START Data extracts

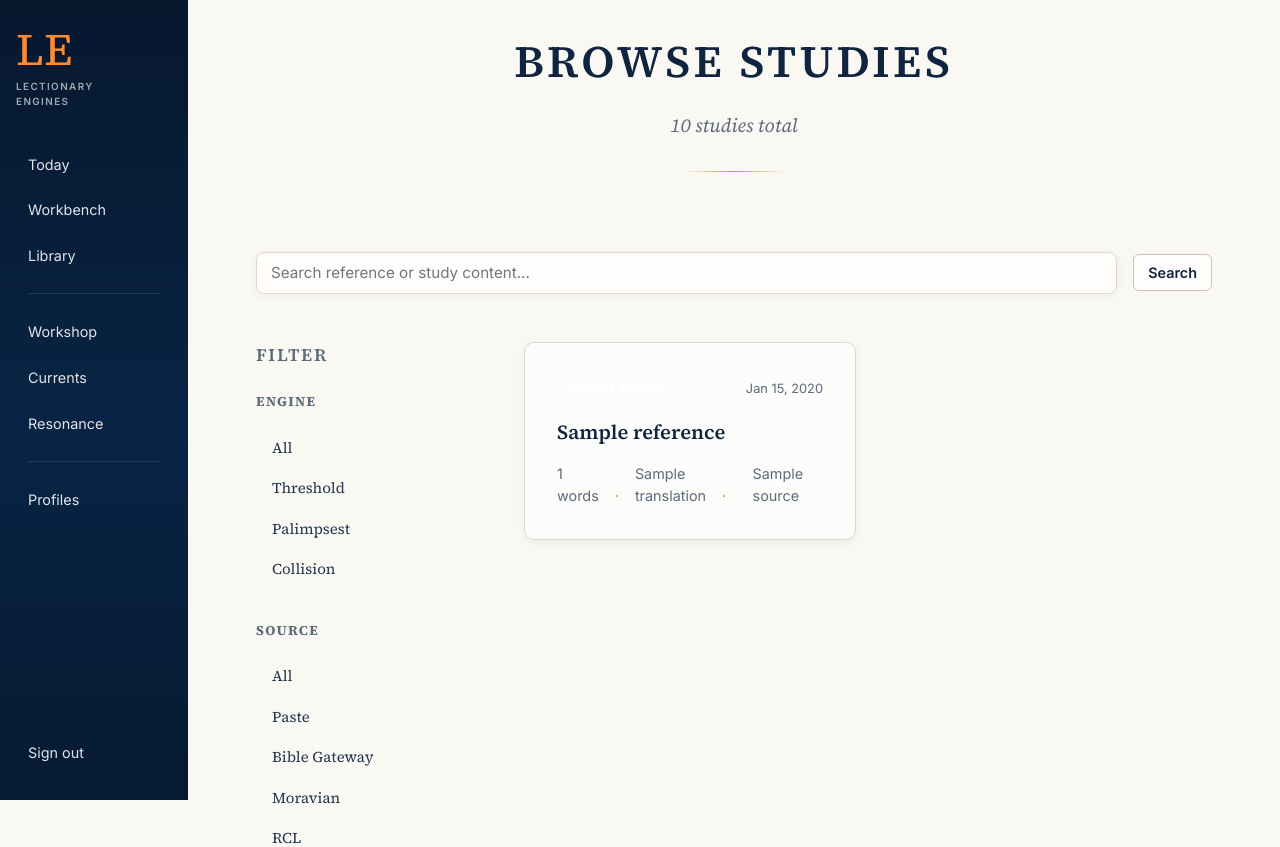
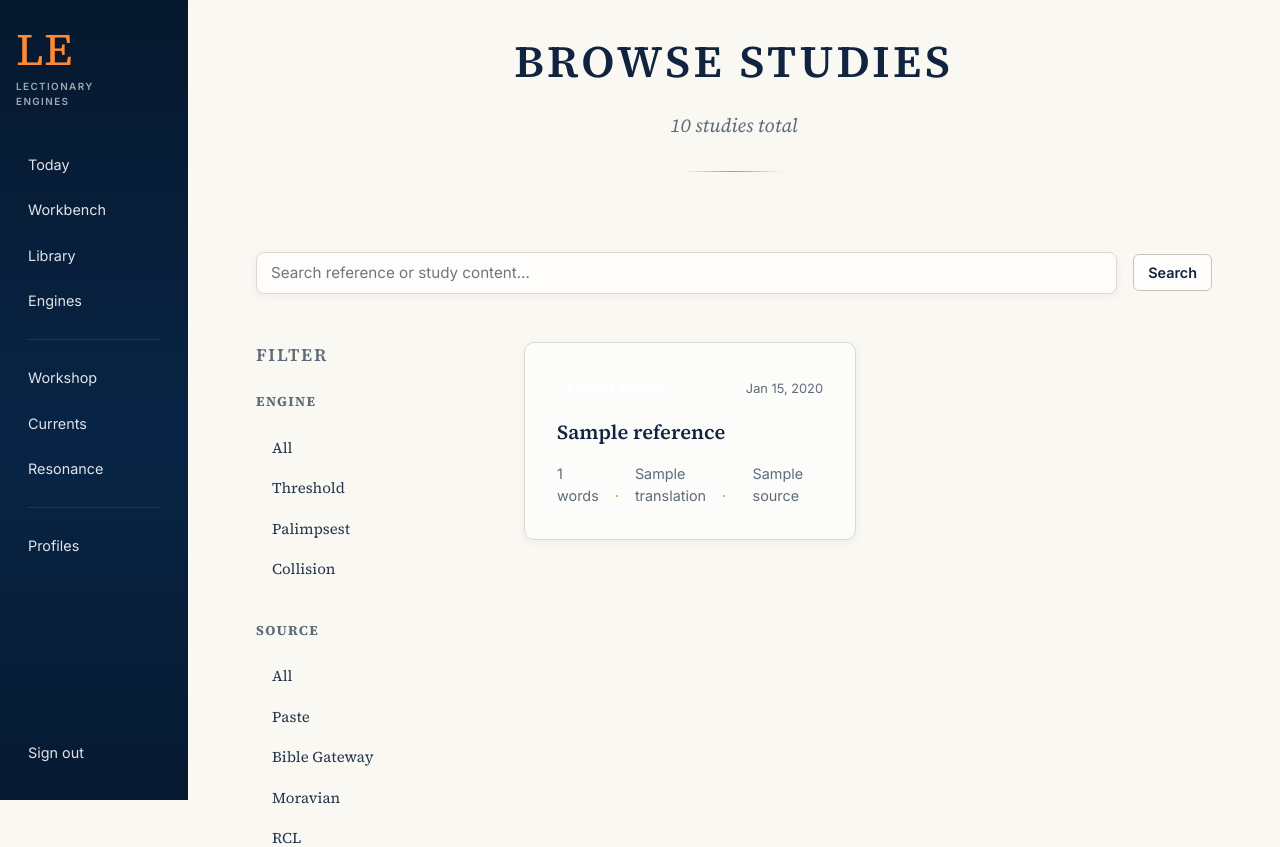
Before and after one commit to cdhtx/lectionary-engines, a Python web app: template web/templates/browse.html in a window 1280 px wide. Shown: the top 847 px of the page. Run offline with Jinja, Linux system fonts and the light colour scheme; the template is opened without the code that fills it: most values are stand-ins (such as "Sample title", 1, 10 or a date in 2020).

Commit message:
Add Engines link to sidebar nav
Placed in the primary group with Today/Workbench/Library, before the
first divider, per the Beta information architecture's grouping.

```diff
--- a/web/templates/base.html
+++ b/web/templates/base.html
@@ -19,6 +19,7 @@
                 <a href="/" class="sidebar-link {% if request.url.path == '/' %}active{% endif %}">Today</a>
                 <a href="/generate" class="sidebar-link {% if request.url.path.startswith('/generate') %}active{% endif %}">Workbench</a>
                 <a href="/browse" class="sidebar-link {% if request.url.path.startswith('/browse') or request.url.path.startswith('/study') %}active{% endif %}">Library</a>
+                <a href="/engines" class="sidebar-link {% if request.url.path.startswith('/engines') %}active{% endif %}">Engines</a>
 
                 <div class="sidebar-divider"></div>
 
```
Also changed, not shown: tests/test_route_smoke.py (+6 -0 lines).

END Data extracts

▶ _Instructions for the task_
Set out every record exactly, images excluded.

▶ _Exercise answer_
Before and after one commit to cdhtx/lectionary-engines, a Python web app: template web/templates/browse.html in a window 1280 px wide. Shown: the top 847 px of the page. Run offline with Jinja, Linux system fonts and the light colour scheme; the template is opened without the code that fills it: most values are stand-ins (such as "Sample title", 1, 10 or a date in 2020).

Commit message:
Add Engines link to sidebar nav
Placed in the primary group with Today/Workbench/Library, before the
first divider, per the Beta information architecture's grouping.

```diff
--- a/web/templates/base.html
+++ b/web/templates/base.html
@@ -19,6 +19,7 @@
                 <a href="/" class="sidebar-link {% if request.url.path == '/' %}active{% endif %}">Today</a>
                 <a href="/generate" class="sidebar-link {% if request.url.path.startswith('/generate') %}active{% endif %}">Workbench</a>
                 <a href="/browse" class="sidebar-link {% if request.url.path.startswith('/browse') or request.url.path.startswith('/study') %}active{% endif %}">Library</a>
+                <a href="/engines" class="sidebar-link {% if request.url.path.startswith('/engines') %}active{% endif %}">Engines</a>
 
                 <div class="sidebar-divider"></div>
 
```
Also changed, not shown: tests/test_route_smoke.py (+6 -0 lines).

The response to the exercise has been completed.